Flooding grips Norway

Melting snow and torrential rain force thousands from their homes.

by
    Flooding grips Norway
    A number of rivers in eastern Norway have burst their banks inundating homes and triggering landslides [AFP]

    Flooding has forced hundreds of people to evacuate from their homes in eastern Norway.

    The weather has been unsettled across the region over recent weeks, and in just the last couple of days the rain has turned very heavy. Lillehammer reported 64mm of rain on Wednesday, which is more than is expected in the entire month.

    Melting snow has also added to the problems.

    On 18 and 19 May, the temperatures in Lillehammer soared to 29C. In the surrounding mountains, this sudden rise in temperature caused the snow to suddenly melt.

    As the water poured down the mountainside, some of the rivers burst their banks.

    One of the worst hit towns was Kvam, which is situated along the Gudbrandsdalslagen River.

    Diggers were being used to try and alter the path of the flood water, but work had to be abandoned because the conditions became too hazardous. 250 people had to be evacuated from the town.

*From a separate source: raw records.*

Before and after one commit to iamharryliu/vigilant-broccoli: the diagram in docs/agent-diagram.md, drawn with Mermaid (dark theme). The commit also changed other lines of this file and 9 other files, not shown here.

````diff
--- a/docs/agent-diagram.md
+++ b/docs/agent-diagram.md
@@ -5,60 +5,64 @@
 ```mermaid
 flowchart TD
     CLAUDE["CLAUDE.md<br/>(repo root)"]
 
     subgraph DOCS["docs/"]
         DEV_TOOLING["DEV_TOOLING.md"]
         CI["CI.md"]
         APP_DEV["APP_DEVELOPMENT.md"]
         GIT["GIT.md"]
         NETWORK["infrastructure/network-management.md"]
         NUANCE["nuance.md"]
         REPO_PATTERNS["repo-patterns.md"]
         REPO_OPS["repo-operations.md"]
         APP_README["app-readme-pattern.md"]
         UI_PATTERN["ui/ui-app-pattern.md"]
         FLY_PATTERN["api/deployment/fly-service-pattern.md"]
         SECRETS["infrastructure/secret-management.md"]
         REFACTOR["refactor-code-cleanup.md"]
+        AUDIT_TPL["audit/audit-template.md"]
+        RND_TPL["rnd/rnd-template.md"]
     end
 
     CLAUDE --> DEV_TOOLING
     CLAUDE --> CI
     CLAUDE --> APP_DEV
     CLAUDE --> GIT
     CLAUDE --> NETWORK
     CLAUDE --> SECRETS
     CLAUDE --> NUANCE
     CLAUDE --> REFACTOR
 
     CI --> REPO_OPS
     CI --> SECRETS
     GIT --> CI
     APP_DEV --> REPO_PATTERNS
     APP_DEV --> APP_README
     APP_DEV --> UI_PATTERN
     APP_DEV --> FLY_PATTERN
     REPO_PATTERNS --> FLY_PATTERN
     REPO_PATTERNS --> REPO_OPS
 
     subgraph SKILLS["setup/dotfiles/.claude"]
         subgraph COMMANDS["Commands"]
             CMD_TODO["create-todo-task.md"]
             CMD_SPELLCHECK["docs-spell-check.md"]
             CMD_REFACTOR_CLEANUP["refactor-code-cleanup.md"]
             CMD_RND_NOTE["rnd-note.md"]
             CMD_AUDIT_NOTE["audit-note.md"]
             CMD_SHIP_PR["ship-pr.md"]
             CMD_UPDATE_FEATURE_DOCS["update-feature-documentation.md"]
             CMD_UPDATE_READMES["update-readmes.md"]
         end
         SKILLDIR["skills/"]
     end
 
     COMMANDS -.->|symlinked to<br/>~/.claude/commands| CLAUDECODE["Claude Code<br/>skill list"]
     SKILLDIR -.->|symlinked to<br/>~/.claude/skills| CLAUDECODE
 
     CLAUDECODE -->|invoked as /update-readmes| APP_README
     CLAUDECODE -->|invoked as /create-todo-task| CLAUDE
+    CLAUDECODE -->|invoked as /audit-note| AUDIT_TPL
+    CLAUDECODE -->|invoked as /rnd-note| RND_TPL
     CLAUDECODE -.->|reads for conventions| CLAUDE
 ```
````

    Jens Stoltenberg, Norwegian prime minister, visited the town on Thursday to inspect the damage for himself.

    The saturated ground also triggered several landslides. One in Nesbyen, Buskerud County, was 20 metres wide.

    The flooding and landslides forced dozens of roads and two major railway lines to shut, but fortunately there have been no reported injuries.

    SOURCE: Al Jazeera


    YOU MIGHT ALSO LIKE

    Double standards: 'Why aren't we all with Somalia?'

    Double standards: 'Why aren't we all with Somalia?'

    More than 300 people died in Somalia but some are asking why there was less news coverage and sympathy on social media.

    How Moscow lost Riyadh in 1938

    How Moscow lost Riyadh in 1938

    Russian-Saudi relations could be very different today, if Stalin hadn't killed the Soviet ambassador to Saudi Arabia.

    Kobe Steel: A scandal made in Japan

    Kobe Steel: A scandal made in Japan

    Japan's third-largest steelmaker has admitted it faked data on parts used in cars, planes and trains.